Record excerpts:
•••••
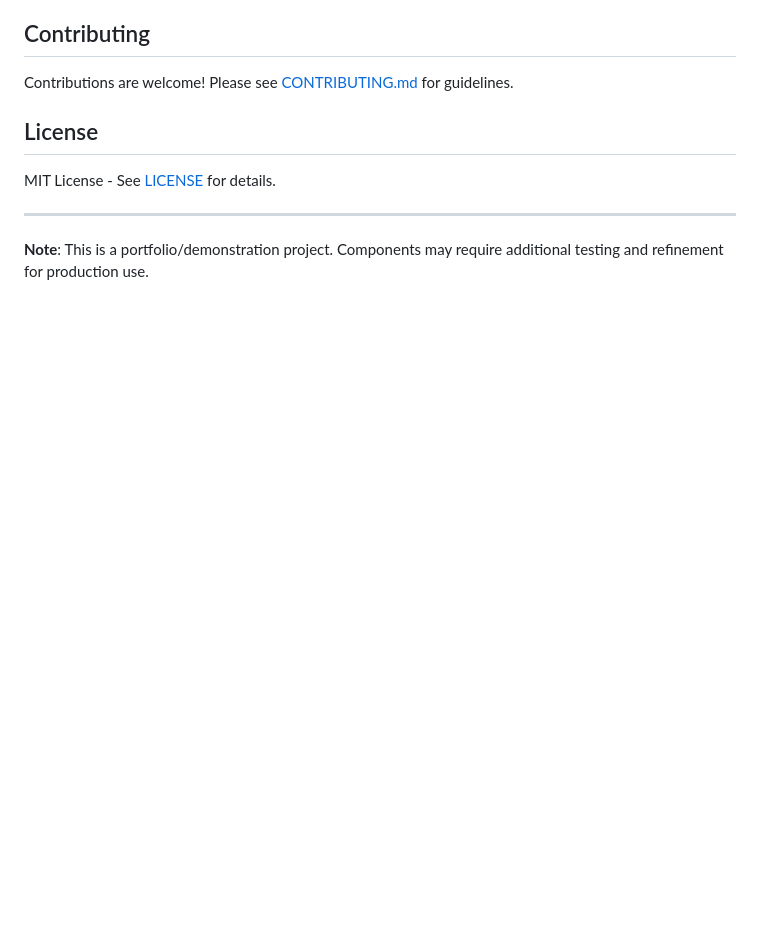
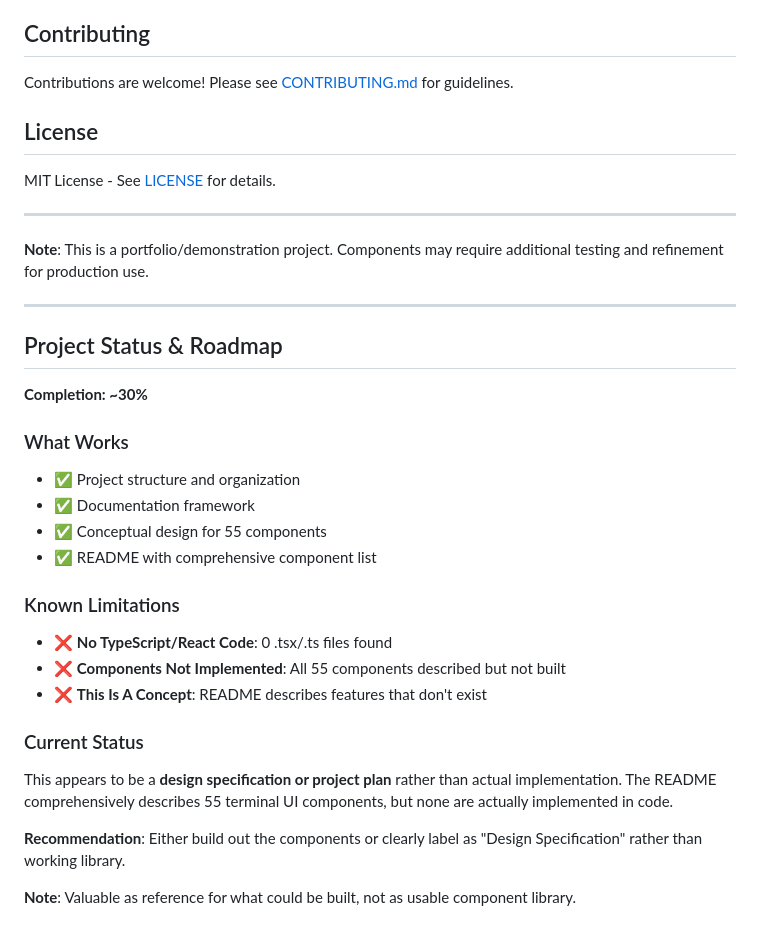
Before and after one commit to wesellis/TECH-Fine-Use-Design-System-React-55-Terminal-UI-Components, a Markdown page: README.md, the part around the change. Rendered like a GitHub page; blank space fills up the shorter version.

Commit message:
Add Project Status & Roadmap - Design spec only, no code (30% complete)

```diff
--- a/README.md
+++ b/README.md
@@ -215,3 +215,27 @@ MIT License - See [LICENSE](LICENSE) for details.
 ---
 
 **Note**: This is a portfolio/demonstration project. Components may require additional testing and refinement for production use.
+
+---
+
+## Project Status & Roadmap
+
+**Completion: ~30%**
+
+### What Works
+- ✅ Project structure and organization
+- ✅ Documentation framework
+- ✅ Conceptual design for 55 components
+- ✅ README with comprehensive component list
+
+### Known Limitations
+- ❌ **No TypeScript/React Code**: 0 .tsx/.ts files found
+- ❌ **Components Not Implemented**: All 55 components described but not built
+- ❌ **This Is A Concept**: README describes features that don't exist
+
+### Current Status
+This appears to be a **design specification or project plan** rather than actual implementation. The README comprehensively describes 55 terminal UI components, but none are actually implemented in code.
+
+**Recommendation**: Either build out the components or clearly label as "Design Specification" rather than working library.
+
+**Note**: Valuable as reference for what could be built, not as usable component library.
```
•••••
What is needed: Each line that has the word "This" counts once. How many such lines are in the data? Give the number alone.

Written reply: 3